Sunday, January 26, 2020

Is That The Best Available Version of That Record?

As family historians, we put a lot of thoughtful effort into piecing together our ancestors' lives.

Genealogy can be a painstakingly difficult hobby. The fewer complications in the process, the better.

Last week, I wrote a life portrait of my second great-grandmother Bessie (Bair) Benedick. Her first documented appearance would have been in the 1890 US Federal Census, but that was destroyed in a fire 99 years ago this month.

That made Bessie's first surviving record appearance the 1895 census enumeration for the state of Kansas.

My go-to online genealogy site, for which I pay a hefty annual subscription, had a digitized copy of that census.

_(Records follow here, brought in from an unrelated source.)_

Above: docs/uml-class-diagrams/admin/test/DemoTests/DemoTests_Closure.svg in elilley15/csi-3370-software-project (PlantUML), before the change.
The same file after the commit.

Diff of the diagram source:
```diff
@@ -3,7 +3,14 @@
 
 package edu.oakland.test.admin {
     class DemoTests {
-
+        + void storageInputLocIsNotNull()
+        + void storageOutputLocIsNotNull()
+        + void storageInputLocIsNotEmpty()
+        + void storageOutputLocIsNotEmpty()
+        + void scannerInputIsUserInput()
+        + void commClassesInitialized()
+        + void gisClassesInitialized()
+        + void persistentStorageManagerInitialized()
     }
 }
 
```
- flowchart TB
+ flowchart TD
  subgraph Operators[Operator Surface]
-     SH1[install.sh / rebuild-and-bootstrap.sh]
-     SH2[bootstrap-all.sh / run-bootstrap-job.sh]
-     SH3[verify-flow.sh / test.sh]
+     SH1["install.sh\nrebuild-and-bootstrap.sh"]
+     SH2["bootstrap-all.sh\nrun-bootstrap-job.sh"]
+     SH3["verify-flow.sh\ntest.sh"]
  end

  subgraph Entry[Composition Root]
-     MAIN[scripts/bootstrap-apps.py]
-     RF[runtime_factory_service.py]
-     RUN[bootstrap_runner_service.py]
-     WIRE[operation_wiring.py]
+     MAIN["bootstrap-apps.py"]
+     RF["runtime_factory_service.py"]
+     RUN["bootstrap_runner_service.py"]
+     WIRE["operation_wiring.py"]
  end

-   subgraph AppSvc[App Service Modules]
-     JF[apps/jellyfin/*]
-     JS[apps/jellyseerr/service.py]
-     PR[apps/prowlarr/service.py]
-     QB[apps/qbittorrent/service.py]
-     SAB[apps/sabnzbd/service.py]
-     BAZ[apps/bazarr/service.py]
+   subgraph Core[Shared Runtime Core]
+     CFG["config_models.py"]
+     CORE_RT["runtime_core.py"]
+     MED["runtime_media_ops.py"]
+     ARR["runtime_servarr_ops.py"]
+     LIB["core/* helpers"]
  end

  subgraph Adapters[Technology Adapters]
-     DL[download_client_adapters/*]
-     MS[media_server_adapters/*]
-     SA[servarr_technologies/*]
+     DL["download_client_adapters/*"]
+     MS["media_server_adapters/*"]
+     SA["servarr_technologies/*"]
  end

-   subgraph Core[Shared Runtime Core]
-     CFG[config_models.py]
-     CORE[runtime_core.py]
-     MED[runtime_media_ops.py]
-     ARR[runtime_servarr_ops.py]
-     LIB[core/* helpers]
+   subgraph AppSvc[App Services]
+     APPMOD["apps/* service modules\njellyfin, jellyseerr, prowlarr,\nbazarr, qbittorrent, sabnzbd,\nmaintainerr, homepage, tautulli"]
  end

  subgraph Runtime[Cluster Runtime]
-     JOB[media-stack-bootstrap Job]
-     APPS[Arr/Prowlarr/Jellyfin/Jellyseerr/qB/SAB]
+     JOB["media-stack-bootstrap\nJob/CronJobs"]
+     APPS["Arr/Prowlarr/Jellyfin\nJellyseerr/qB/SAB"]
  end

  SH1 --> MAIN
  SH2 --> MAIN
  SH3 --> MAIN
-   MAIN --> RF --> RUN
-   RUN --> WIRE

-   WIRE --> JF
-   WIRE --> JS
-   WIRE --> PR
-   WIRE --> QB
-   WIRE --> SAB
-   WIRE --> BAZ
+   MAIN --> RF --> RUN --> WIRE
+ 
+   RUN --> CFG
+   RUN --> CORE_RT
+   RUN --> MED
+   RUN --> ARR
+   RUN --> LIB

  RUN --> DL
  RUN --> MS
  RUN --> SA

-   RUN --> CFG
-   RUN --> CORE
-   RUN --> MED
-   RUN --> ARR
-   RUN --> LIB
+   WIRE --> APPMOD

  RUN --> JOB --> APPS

1895 Kansas Census featuring Bessie Bair

Unfortunately, the document was grainy and faint. It was difficult to make out the text and many of the names were illegible. Initially, I was just grateful that the record was digitized and available to view from the comfort of my home. Perhaps the 125-year-old document was showing its age and the poor quality was reflective of the record's current state.

But then I had an idea.

I searched FamilySearch, which is hurriedly scanning its many reels of microfilmed-records. Sure enough, I found a scan of the exact same census page.

1895 Kansas Census featuring Bessie Bair

Clearly one of these is not like the other!

It was like swapping my old black and white television set for one projecting in vivid color. Sadly, the crisp version was free and I paid for the poorly scanned duplicate.

There's a lesson for family historians: don't rely on one source even for the same document, and don't settle for poor quality.

If the copy you're working with is illegible, make sure there isn't a better one available to you. That may mean searching at FamilySearch or another online provider. It may also mean that you reach out to the courthouse or local archive to see if they can help you obtain a clearer copy.

Bottom line, your research and family's story are too important to work with anything less than the best. When compiling history for posterity, build with the finest quality available that will ensure your family's story endures time.